However, what doesn’t end up working for a lot of this film are the jokes. The best jokes are the creative insults volleyed by Trilby, but those tend to lose their appeal after Trilby’s obnoxious personality becomes the expected status quo. Without the benefit of shock value, the jokes just meander into being awkward. Otherwise, the jokes either just don’t land as being funny, or are just plain uncomfortable, such as any time sex is brought into the picture. The sex scenes are meant to be painful to watch, but the obvious attempt at comic delivery falls so flat that you can practically hear the crickets chirping.
But most of all, Jason Bateman just doesn’t seem to know what he’s doing in the director’s chair. The film develops a theme by the time the climax rolls around, but some of the characters, primarily Trilby, seem to make decisions that don’t have any logic in relation to their character. I recognize that that’s partially the fault of the screenplay, but Trilby has a change of heart toward the end of the film that could have really been better contextualized. From a technical standpoint, the film also tends to meander into following underdeveloped plot threads that don’t really impact the overall story all that much, and seem to be there merely to pad out the already short ninety minute runtime. Throw in a really lazily edited montage (to a fantastic Beastie Boys song, by the way), and it’s clear that Bateman doesn’t really belong at the head of the production.

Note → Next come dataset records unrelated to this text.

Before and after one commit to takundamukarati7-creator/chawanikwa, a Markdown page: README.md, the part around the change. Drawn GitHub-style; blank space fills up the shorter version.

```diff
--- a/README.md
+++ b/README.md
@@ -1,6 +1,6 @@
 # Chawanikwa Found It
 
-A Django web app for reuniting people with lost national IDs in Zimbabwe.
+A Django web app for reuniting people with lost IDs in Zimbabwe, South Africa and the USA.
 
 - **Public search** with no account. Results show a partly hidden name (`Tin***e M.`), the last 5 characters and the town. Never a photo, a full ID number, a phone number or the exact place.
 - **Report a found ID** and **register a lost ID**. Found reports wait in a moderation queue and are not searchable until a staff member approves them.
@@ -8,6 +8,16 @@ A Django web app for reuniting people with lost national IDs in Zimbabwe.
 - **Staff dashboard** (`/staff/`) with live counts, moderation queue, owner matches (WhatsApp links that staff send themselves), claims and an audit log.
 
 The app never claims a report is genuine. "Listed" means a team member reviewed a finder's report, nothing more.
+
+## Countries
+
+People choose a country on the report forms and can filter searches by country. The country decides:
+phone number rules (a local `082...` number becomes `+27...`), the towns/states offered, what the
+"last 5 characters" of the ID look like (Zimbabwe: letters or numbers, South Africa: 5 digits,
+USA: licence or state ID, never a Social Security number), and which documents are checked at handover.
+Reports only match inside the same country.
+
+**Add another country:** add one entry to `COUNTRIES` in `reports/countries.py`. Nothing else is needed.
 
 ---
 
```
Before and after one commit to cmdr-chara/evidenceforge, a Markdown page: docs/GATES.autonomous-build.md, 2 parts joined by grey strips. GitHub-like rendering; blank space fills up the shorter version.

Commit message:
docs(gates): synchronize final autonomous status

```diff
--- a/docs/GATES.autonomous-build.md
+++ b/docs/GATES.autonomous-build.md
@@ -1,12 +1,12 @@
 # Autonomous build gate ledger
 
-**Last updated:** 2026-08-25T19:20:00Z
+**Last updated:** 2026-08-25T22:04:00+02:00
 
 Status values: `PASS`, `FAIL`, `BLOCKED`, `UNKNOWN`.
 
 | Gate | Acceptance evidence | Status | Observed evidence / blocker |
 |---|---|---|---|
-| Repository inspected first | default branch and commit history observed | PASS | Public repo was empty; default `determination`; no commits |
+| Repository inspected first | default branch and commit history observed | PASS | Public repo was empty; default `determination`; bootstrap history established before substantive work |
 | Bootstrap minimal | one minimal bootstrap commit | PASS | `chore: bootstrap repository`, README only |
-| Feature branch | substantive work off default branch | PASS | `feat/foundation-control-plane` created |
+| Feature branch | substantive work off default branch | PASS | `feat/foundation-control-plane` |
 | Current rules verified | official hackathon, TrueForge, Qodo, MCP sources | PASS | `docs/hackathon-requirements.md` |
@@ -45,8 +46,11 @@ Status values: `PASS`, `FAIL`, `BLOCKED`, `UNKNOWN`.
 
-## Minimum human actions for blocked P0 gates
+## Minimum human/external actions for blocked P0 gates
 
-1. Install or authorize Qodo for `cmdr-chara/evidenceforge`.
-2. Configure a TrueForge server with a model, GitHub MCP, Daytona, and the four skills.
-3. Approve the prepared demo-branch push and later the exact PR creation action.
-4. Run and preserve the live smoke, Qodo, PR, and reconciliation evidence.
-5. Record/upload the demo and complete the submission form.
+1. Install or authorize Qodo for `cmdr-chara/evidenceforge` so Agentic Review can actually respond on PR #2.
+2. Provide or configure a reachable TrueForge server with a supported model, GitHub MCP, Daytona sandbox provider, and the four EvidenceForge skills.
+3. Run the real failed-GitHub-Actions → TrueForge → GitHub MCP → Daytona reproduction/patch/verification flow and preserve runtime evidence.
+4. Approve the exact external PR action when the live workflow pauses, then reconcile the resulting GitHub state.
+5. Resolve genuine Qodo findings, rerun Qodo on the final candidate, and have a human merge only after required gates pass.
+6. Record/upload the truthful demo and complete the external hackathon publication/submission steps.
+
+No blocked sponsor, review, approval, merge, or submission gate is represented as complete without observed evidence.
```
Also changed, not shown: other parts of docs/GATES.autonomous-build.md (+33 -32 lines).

There were moments of Bad Words that I enjoyed, but I ultimately didn’t find the experience worth it. Others may disagree, and your enjoyment is primarily going to be based on how much Jason Bateman being an asshole can sustain you. If you think ninety minutes of that will work for you, then this might not be so bad. However, in my personal opinion, Bad Words falls short of the mark.